No. Compare for example to the Denon AVR-E400 which is a 7.1 receiver, where you have the option of running it in 5.1 mode, plus having a pair of "Assignable" outputs which you can use to power your "Zone 2" speakers -- in other words you could use the E400 to run 5 speakers plus a powered subwoofer inside the house, and then use the other two "assignable" outputs, instead of using them for 7.1 "Surround Back L+R" you use them for your stereo outdoor L+R speakers. Being able to use two outputs of a 7.1 receiver to instead power a remote pair of loudspeakers is a common feature of 7.1 receivers, but not of 5.1 receivers like the E300.
Yes, you can hook up a turntable to this unit. It has left and right channel audio inputs that are assignable. However these are not phono inputs which means you might need a phono pre-amp connected between the Denon E300 and your turntable.
The receiver has only a wired Ethernet port, but there are two ways to not have to run an Ethernet cable all the way to the router. You can easily buy a cheap wifi bridge that would plug into the Ethernet port and provide an antenna to connect to your wireless network with no drivers needed (Many cheap/used wifi routers can also be put into bridge mode to serve the same purpose). I am using powerline networking to carry the network from the router into the nearest power outlet, and then out of the power outlet by the home entertainment cabinet to a switch that serves all components that need Internet.
This receiver has a line level output for the subwoofer, so you will need an active subwoofer or an amplifier for the subwoofer. There are a lot of controls in the software including bandpass filter type, crossover frequency and level.
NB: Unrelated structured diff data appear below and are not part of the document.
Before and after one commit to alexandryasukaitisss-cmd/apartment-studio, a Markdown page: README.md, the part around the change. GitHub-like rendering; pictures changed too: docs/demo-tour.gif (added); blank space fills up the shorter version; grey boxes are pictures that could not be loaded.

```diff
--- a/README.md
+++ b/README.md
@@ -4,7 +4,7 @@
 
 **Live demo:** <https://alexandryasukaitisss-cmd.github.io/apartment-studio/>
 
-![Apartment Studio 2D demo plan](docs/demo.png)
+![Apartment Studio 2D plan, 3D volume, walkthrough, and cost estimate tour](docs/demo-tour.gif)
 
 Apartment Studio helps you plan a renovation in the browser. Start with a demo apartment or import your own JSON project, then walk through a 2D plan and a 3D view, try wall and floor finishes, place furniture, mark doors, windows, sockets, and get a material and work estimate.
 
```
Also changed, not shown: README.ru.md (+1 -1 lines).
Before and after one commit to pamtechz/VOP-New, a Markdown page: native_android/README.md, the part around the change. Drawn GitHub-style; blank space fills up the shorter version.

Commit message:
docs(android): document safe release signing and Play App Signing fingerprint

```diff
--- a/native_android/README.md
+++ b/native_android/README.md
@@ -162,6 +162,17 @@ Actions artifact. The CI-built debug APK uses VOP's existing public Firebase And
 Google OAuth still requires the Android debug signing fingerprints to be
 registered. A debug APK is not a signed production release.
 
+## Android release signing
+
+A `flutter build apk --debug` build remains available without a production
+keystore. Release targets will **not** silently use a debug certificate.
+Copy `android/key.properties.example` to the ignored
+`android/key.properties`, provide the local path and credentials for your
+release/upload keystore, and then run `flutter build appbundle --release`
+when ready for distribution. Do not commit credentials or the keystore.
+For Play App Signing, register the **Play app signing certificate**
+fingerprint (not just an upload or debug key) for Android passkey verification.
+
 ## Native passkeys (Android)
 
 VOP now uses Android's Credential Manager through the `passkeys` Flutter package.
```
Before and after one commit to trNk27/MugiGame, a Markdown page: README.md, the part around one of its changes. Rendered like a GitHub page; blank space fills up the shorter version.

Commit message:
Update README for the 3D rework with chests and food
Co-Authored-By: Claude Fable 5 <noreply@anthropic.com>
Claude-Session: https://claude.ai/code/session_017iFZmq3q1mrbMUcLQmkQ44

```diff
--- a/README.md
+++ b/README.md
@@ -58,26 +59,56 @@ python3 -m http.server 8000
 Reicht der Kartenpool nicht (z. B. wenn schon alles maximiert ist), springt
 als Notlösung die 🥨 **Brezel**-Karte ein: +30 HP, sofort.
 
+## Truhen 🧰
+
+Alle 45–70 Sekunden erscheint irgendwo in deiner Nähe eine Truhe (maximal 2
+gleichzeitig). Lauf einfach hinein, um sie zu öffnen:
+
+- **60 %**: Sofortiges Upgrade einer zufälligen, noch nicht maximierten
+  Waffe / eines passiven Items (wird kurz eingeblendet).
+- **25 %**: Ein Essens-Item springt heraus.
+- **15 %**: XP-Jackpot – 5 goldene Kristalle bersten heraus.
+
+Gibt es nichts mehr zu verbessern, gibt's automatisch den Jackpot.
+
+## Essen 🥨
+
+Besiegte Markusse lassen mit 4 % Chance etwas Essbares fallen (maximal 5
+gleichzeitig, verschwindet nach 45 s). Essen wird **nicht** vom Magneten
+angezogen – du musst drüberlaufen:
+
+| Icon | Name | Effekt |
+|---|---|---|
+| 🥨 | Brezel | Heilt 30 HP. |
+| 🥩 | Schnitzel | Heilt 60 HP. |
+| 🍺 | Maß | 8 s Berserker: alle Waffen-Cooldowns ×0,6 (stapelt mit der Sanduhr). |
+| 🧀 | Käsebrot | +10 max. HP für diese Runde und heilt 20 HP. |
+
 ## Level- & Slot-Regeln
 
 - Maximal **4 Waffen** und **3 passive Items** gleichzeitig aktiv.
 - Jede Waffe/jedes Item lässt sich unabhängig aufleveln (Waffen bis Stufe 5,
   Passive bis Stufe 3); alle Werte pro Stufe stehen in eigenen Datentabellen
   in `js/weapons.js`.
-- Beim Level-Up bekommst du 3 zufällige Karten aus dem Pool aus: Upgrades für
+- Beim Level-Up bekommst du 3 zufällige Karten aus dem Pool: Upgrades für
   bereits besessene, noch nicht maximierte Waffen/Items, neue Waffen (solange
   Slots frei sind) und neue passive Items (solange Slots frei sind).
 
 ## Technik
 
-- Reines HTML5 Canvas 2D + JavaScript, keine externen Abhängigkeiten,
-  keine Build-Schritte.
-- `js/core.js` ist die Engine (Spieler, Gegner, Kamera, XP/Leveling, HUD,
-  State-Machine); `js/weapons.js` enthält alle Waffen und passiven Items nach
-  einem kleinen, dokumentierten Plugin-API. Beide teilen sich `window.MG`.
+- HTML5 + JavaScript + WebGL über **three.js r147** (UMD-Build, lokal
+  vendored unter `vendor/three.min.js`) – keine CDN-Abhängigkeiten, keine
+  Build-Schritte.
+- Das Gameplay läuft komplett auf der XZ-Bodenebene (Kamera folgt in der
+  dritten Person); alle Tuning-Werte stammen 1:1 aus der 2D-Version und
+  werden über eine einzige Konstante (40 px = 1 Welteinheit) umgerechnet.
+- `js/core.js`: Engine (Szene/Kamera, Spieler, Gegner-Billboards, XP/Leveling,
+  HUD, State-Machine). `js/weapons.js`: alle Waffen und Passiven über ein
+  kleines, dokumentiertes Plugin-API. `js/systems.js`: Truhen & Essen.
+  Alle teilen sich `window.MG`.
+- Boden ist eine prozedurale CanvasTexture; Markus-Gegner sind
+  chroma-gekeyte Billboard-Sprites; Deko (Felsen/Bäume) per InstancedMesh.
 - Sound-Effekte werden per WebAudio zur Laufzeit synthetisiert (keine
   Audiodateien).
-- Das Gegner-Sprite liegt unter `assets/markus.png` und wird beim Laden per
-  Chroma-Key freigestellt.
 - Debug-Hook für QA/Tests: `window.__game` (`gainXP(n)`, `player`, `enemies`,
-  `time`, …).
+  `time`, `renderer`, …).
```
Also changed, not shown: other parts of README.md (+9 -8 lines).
It will also roll off the low frequencies of your high pass speakers if you select that function.
I used half of an inexpensive RCA cable that was in a drawer. It was probably a cable that came with something I had purchased. I connected it between the subwoofer output of the receiver and the input of the subwoofer amplifier. I will replace this cable with a higher quality RCA cable later. I still have some tweaking of the system but for now the system sounds great.
I would recommend purchasing a good quality cable and a well shielded one if the length is much more than a meter, but no need to look for a special subwoofer cable. If a cable will carry a full bandwidth signal it can handle a subwoofer with no problem, and you won't do any damage if you use any RCA to RCA cable that is in good working order.